In short, I can recommend this volume to young people beginning their journey in mathematics, as a sort of starter book, an initiation into the field of math, but am more reluctant recommending it to readers who are further-along, for whom there may be many better selections... including fuller text and less glitz. Still, many may (and clearly DO) find its style, format, elegance, and sheer breadth of topics, captivating enough to want it for their bookshelf (...or coffee table) -- indeed, mine seems to be a minority view; those who are particularly enamored of this book, feel free to chime in, in the comments, about what makes it so laudable or useful from your standpoint…

(Also, if you DO like this offering from Pickover, it is worth noting that he followed it up with a similarly-styled volume called "The Physics Book.")

By the way, the books I cited above from Crilly and Elwes that I very much liked and do recommend are:

"The Big Questions: Mathematics" and  "50 Mathematical Ideas You Really Need to Know" -- both by Tony Crilly
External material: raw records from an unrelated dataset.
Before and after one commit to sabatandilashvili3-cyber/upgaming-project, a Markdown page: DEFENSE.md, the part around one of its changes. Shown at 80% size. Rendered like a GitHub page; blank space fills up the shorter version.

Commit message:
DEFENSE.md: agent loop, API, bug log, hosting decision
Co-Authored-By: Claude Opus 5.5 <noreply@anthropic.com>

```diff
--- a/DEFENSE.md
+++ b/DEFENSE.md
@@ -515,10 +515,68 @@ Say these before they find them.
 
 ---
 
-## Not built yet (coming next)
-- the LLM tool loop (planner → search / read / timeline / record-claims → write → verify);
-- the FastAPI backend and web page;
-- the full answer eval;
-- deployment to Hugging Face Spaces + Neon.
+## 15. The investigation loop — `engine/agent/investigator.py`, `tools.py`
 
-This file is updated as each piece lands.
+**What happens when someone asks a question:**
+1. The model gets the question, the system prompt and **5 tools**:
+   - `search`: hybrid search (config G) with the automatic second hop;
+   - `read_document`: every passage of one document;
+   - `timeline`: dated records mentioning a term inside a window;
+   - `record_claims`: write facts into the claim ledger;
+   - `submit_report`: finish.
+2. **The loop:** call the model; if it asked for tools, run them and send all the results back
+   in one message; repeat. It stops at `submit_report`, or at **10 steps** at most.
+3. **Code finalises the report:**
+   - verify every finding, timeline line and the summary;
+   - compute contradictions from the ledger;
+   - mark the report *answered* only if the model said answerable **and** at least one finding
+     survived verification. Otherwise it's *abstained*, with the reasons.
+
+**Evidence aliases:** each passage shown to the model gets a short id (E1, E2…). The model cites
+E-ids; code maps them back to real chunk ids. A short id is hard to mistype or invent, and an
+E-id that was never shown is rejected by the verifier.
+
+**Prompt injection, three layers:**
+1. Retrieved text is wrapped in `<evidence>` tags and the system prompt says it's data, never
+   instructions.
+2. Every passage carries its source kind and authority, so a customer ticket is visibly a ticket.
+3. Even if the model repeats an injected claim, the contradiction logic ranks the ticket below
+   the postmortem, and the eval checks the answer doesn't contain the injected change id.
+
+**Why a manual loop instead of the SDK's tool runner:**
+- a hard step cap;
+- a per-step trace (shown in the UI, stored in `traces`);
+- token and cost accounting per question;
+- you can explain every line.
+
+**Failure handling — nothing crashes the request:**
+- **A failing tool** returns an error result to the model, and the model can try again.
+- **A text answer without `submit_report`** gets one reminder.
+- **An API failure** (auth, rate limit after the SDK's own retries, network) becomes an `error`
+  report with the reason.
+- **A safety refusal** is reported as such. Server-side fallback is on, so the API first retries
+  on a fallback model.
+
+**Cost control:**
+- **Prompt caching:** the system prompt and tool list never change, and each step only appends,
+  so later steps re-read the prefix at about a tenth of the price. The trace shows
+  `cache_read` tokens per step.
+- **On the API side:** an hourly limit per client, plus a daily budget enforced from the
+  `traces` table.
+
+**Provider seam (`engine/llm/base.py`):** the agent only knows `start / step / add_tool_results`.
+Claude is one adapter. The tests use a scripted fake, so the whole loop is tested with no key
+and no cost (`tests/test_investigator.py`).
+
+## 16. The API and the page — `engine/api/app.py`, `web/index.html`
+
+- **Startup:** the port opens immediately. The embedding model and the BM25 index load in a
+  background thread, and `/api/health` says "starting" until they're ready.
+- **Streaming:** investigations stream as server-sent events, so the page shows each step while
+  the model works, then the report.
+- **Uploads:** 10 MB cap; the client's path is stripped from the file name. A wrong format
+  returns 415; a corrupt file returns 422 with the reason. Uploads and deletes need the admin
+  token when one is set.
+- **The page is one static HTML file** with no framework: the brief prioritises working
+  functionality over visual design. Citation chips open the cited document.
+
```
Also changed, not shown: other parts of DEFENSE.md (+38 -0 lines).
and, "Mathematics Without the Boring Bits" -- by Richard Elwes
Also, Elwes did an even more encyclopedic/comprehensive volume of math topics than Pickover's book, called "Mathematics 1001," but minus the glossiness -- I prefer the Elwes offering, if you're looking for terse treatments, but understand it won't carry the popular appeal of Pickover's effort.

Finally, for anyone who especially likes Pickover's book for its 'historical' format, I might just mention that Pat Ballew does a wonderful job of regularly noting mathematics history in his "On this Day in Math" entries over at "Pat's Blog."

1 comment:

.mau. said...

I have always been wary of Pickover either :-), so I did not get the book.

I heartily recommend "50 Mathematical Ideas You Really Need to Know" and "Mathematics 1001" (or "Maths 1001" in case you are buying it in Europe :-) ) too!